Effects of nicotine on heart dimensions and blood volume in male and female rats
Nicotine & Tobacco Research
The adverse effects of tobacco smoking on the cardiovascular system are well established. Effects of nicotine on the heart, in contrast, are not well characterized. Understanding specific effects of nicotine on the heart and on blood volume is relevant to (a) elucidating the mechanisms by which nicotine may contribute to heart disease and (b) determining potential risks associated with nicotine products used in smoking cessation or to treat various medical conditions. The present experiment
... sent experiment investigated effects of continuous nicotine administration for 14 days (0, 6, or 12 mg/kg/day) on heart histopathology and blood volume (a measure of hemoconcentration) in 59 male and 59 female rats of two strains (Sprague-Dawley and Long-Evans). Following nicotine administration, animals were sacrificed and blood volume was measured. Heart length; heart weight; left ventricle, right ventricle, lateral wall, anterior wall, and posterior wall thicknesses; and intraventricular width (i.e., septum) were measured. Nicotine reduced heart weight, heart length, and overall blood volume. Females were more sensitive than males to the effects of nicotine on heart weight. In contrast, males were more sensitive than females to the effects of nicotine on heart length.
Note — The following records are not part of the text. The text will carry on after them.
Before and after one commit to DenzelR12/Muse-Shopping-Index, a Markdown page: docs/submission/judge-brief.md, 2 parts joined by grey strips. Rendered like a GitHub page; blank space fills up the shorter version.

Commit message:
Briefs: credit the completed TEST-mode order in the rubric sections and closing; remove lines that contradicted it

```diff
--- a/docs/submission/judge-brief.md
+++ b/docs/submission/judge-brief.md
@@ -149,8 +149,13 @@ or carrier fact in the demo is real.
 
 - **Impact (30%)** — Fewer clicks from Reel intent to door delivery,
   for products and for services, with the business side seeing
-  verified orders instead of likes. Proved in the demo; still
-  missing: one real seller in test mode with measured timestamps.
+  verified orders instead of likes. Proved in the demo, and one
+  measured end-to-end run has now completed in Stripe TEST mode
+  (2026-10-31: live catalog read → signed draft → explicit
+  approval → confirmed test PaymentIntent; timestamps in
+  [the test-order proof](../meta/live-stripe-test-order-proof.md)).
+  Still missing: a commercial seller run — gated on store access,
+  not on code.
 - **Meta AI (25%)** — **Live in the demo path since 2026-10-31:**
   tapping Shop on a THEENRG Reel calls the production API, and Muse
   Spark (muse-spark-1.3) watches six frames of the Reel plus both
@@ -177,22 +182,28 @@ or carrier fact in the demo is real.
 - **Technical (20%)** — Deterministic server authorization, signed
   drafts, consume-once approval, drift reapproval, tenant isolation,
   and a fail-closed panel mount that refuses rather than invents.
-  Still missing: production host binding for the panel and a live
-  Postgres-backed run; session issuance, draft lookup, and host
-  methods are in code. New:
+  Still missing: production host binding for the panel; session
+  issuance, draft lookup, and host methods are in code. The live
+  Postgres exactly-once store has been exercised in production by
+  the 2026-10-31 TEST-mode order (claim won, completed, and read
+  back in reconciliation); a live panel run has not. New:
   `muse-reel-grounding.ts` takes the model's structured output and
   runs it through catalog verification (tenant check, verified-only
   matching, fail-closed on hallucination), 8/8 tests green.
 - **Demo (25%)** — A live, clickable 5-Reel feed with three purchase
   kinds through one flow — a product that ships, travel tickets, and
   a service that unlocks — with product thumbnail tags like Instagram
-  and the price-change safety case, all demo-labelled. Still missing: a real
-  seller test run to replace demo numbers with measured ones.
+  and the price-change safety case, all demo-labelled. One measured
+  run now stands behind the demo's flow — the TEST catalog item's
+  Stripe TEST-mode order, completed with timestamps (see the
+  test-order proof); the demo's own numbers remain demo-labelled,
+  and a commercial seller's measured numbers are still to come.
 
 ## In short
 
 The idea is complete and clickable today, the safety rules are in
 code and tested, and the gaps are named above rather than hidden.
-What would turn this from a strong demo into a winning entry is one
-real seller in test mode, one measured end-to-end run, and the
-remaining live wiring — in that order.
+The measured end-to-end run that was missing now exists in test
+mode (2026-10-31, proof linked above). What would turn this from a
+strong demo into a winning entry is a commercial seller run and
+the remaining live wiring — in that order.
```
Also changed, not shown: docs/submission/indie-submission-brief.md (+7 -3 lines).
Together, these findings suggest that males and females differ in their sensitivity to nicotine's cardiac effects.